**DATASET ENTRIES**
● ● ● ● ● ● ●

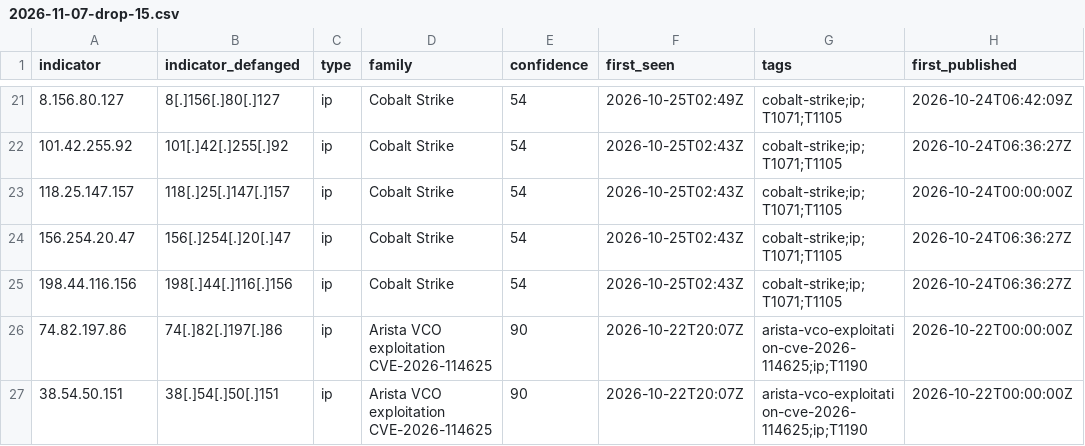
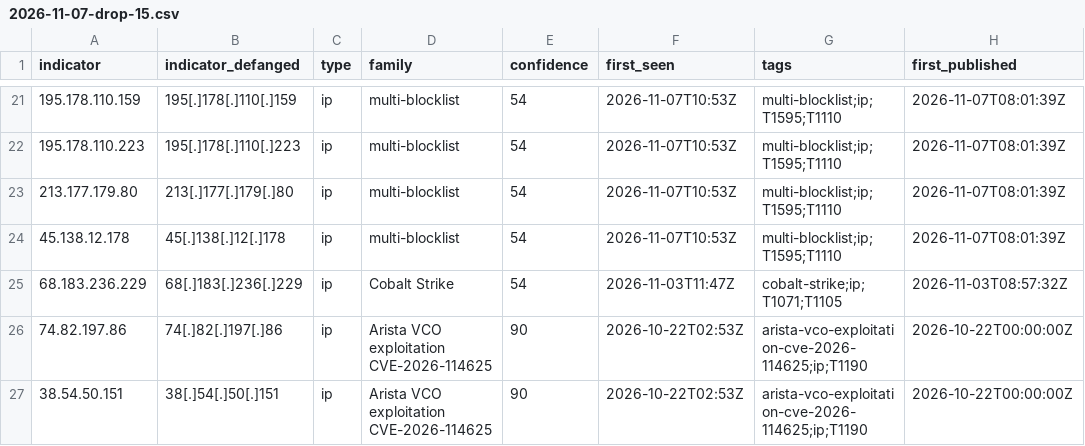
Before and after one commit to mhearsh/threat-intel-feed, a CSV file: drops/2026/11/2026-11-07-drop-15.csv, drawn as a sheet; only a part is shown, gaps mark what is left out; removed rows and columns are numbered as before the commit, all else as after; the diff covers the shown part only; the diff names each change by its address in the sheet, - before the commit and + after, or states it on an @@ line.

```diff
--- a/drops/2026/11/2026-11-07-drop-15.csv
+++ b/drops/2026/11/2026-11-07-drop-15.csv
-A21 (indicator): 8.156.80.127
+A21 (indicator): 195.178.110.159
-B21 (indicator_defanged): 8[.]156[.]80[.]127
+B21 (indicator_defanged): 195[.]178[.]110[.]159
-D21:D22 (family): Cobalt Strike
+D21:D22 (family): multi-blocklist
-F21 (first_seen): 2026-10-25T02:49Z
+F21 (first_seen): 2026-11-07T10:53Z
-G21:G22 (tags): cobalt-strike;ip;T1071;T1105
+G21:G22 (tags): multi-blocklist;ip;T1595;T1110
-H21 (first_published): 2026-10-24T06:42:09Z
+H21 (first_published): 2026-11-07T08:01:39Z
-A22 (indicator): 101.42.255.92
+A22 (indicator): 195.178.110.223
-B22 (indicator_defanged): 101[.]42[.]255[.]92
+B22 (indicator_defanged): 195[.]178[.]110[.]223
-F22 (first_seen): 2026-10-25T02:43Z
+F22 (first_seen): 2026-11-07T10:53Z
-H22 (first_published): 2026-10-24T06:36:27Z
+H22 (first_published): 2026-11-07T08:01:39Z
+row 23: 213.177.179.80 | 213[.]177[.]179[.]80 | ip | multi-blocklist | 54 | 2026-11-07T10:53Z | multi-blocklist;ip;T1595;T1110 | 2026-11-07T08:01:39Z
-A24 (indicator): 118.25.147.157
+A24 (indicator): 45.138.12.178
-B24 (indicator_defanged): 118[.]25[.]147[.]157
+B24 (indicator_defanged): 45[.]138[.]12[.]178
-D24 (family): Cobalt Strike
+D24 (family): multi-blocklist
-F24 (first_seen): 2026-10-25T02:43Z
+F24 (first_seen): 2026-11-07T10:53Z
-G24 (tags): cobalt-strike;ip;T1071;T1105
+G24 (tags): multi-blocklist;ip;T1595;T1110
-H24 (first_published): 2026-10-24T00:00:00Z
+H24 (first_published): 2026-11-07T08:01:39Z
-row 24: 156.254.20.47 | 156[.]254[.]20[.]47 | ip | Cobalt Strike | 54 | 2026-10-25T02:43Z | cobalt-strike;ip;T1071;T1105 | 2026-10-24T06:36:27Z
-A25 (indicator): 198.44.116.156
+A25 (indicator): 68.183.236.229
-B25 (indicator_defanged): 198[.]44[.]116[.]156
+B25 (indicator_defanged): 68[.]183[.]236[.]229
-F25 (first_seen): 2026-10-25T02:43Z
+F25 (first_seen): 2026-11-03T11:47Z
-H25 (first_published): 2026-10-24T06:36:27Z
+H25 (first_published): 2026-11-03T08:57:32Z
-F26:F27 (first_seen): 2026-10-22T20:07Z
+F26:F27 (first_seen): 2026-10-22T02:53Z
```
Also changed, not shown: 2 added rows, 2 removed rows and 91 edited cells elsewhere in this file, 3 other files.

● ● ● ● ● ● ●

**WORK REQUIRED**
Every record above needs to be repeated exactly; pictures are to be left out.

**TASK SOLUTION**
Before and after one commit to mhearsh/threat-intel-feed, a CSV file: drops/2026/11/2026-11-07-drop-15.csv, drawn as a sheet; only a part is shown, gaps mark what is left out; removed rows and columns are numbered as before the commit, all else as after; the diff covers the shown part only; the diff names each change by its address in the sheet, - before the commit and + after, or states it on an @@ line.

```diff
--- a/drops/2026/11/2026-11-07-drop-15.csv
+++ b/drops/2026/11/2026-11-07-drop-15.csv
-A21 (indicator): 8.156.80.127
+A21 (indicator): 195.178.110.159
-B21 (indicator_defanged): 8[.]156[.]80[.]127
+B21 (indicator_defanged): 195[.]178[.]110[.]159
-D21:D22 (family): Cobalt Strike
+D21:D22 (family): multi-blocklist
-F21 (first_seen): 2026-10-25T02:49Z
+F21 (first_seen): 2026-11-07T10:53Z
-G21:G22 (tags): cobalt-strike;ip;T1071;T1105
+G21:G22 (tags): multi-blocklist;ip;T1595;T1110
-H21 (first_published): 2026-10-24T06:42:09Z
+H21 (first_published): 2026-11-07T08:01:39Z
-A22 (indicator): 101.42.255.92
+A22 (indicator): 195.178.110.223
-B22 (indicator_defanged): 101[.]42[.]255[.]92
+B22 (indicator_defanged): 195[.]178[.]110[.]223
-F22 (first_seen): 2026-10-25T02:43Z
+F22 (first_seen): 2026-11-07T10:53Z
-H22 (first_published): 2026-10-24T06:36:27Z
+H22 (first_published): 2026-11-07T08:01:39Z
+row 23: 213.177.179.80 | 213[.]177[.]179[.]80 | ip | multi-blocklist | 54 | 2026-11-07T10:53Z | multi-blocklist;ip;T1595;T1110 | 2026-11-07T08:01:39Z
-A24 (indicator): 118.25.147.157
+A24 (indicator): 45.138.12.178
-B24 (indicator_defanged): 118[.]25[.]147[.]157
+B24 (indicator_defanged): 45[.]138[.]12[.]178
-D24 (family): Cobalt Strike
+D24 (family): multi-blocklist
-F24 (first_seen): 2026-10-25T02:43Z
+F24 (first_seen): 2026-11-07T10:53Z
-G24 (tags): cobalt-strike;ip;T1071;T1105
+G24 (tags): multi-blocklist;ip;T1595;T1110
-H24 (first_published): 2026-10-24T00:00:00Z
+H24 (first_published): 2026-11-07T08:01:39Z
-row 24: 156.254.20.47 | 156[.]254[.]20[.]47 | ip | Cobalt Strike | 54 | 2026-10-25T02:43Z | cobalt-strike;ip;T1071;T1105 | 2026-10-24T06:36:27Z
-A25 (indicator): 198.44.116.156
+A25 (indicator): 68.183.236.229
-B25 (indicator_defanged): 198[.]44[.]116[.]156
+B25 (indicator_defanged): 68[.]183[.]236[.]229
-F25 (first_seen): 2026-10-25T02:43Z
+F25 (first_seen): 2026-11-03T11:47Z
-H25 (first_published): 2026-10-24T06:36:27Z
+H25 (first_published): 2026-11-03T08:57:32Z
-F26:F27 (first_seen): 2026-10-22T20:07Z
+F26:F27 (first_seen): 2026-10-22T02:53Z
```
Also changed, not shown: 2 added rows, 2 removed rows and 91 edited cells elsewhere in this file, 3 other files.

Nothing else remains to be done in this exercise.